## What you should do:
The response must consist of the lines below from the one with "Before and after one commit to jcmoralep/tfm, a" through the one with "Also changed, not shown: REQUISITOS.md", exactly as they appear and with both ends kept.

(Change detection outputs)
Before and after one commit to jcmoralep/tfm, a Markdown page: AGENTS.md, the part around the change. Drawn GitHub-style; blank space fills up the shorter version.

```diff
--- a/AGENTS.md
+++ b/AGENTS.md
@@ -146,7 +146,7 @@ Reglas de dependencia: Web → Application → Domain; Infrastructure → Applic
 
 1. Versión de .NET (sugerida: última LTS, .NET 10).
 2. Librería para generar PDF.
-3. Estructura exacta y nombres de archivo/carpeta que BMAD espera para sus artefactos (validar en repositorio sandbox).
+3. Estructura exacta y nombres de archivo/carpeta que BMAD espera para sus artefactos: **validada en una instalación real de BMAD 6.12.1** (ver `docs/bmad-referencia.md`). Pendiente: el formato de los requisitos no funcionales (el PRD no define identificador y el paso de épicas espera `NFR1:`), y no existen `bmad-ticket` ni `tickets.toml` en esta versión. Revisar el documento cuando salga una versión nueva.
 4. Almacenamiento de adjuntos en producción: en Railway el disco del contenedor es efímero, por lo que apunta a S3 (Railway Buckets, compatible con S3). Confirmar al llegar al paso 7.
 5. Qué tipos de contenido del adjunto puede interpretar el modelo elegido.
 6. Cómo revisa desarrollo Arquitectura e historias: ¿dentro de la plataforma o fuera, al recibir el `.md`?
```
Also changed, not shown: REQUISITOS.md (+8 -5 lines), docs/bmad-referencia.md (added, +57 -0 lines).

---

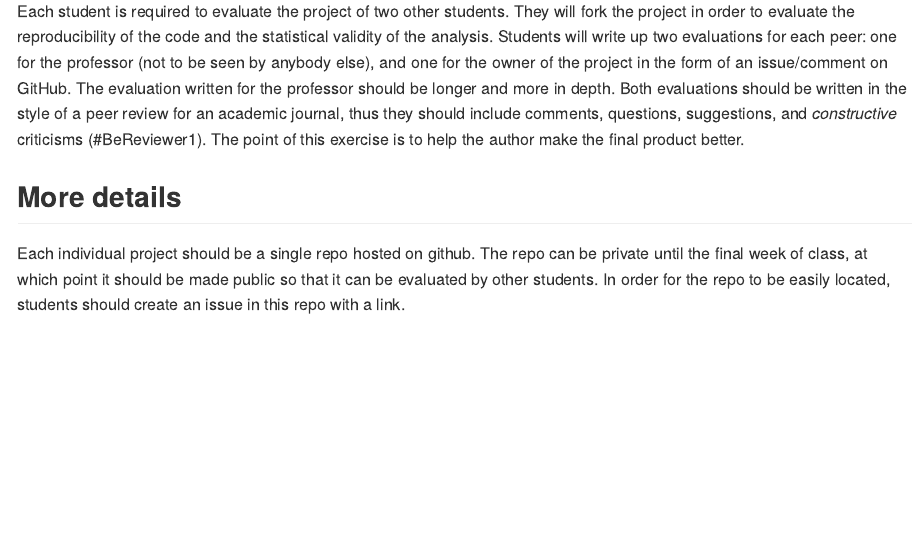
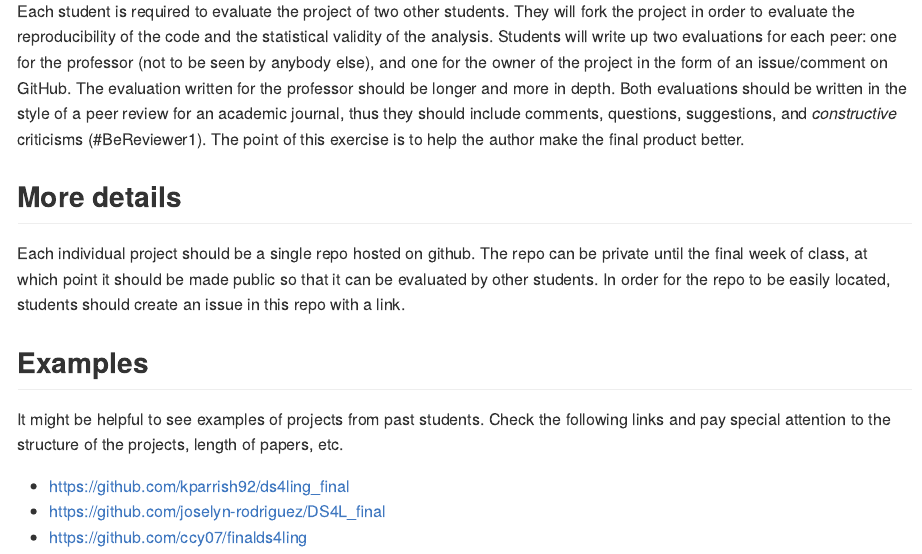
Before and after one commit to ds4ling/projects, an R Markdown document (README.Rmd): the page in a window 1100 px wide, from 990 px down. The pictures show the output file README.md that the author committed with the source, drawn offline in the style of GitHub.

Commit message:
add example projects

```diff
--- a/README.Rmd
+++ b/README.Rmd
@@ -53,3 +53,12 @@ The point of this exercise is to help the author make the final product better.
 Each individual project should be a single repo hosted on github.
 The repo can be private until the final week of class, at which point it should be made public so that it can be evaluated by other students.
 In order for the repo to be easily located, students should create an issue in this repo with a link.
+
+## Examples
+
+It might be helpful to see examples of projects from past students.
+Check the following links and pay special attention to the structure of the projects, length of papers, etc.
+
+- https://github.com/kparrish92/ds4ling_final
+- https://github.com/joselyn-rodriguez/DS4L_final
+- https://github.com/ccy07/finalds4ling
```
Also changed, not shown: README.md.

## Response to the task:
Before and after one commit to jcmoralep/tfm, a Markdown page: AGENTS.md, the part around the change. Drawn GitHub-style; blank space fills up the shorter version.

```diff
--- a/AGENTS.md
+++ b/AGENTS.md
@@ -146,7 +146,7 @@ Reglas de dependencia: Web → Application → Domain; Infrastructure → Applic
 
 1. Versión de .NET (sugerida: última LTS, .NET 10).
 2. Librería para generar PDF.
-3. Estructura exacta y nombres de archivo/carpeta que BMAD espera para sus artefactos (validar en repositorio sandbox).
+3. Estructura exacta y nombres de archivo/carpeta que BMAD espera para sus artefactos: **validada en una instalación real de BMAD 6.12.1** (ver `docs/bmad-referencia.md`). Pendiente: el formato de los requisitos no funcionales (el PRD no define identificador y el paso de épicas espera `NFR1:`), y no existen `bmad-ticket` ni `tickets.toml` en esta versión. Revisar el documento cuando salga una versión nueva.
 4. Almacenamiento de adjuntos en producción: en Railway el disco del contenedor es efímero, por lo que apunta a S3 (Railway Buckets, compatible con S3). Confirmar al llegar al paso 7.
 5. Qué tipos de contenido del adjunto puede interpretar el modelo elegido.
 6. Cómo revisa desarrollo Arquitectura e historias: ¿dentro de la plataforma o fuera, al recibir el `.md`?
```
Also changed, not shown: REQUISITOS.md (+8 -5 lines), docs/bmad-referencia.md (added, +57 -0 lines).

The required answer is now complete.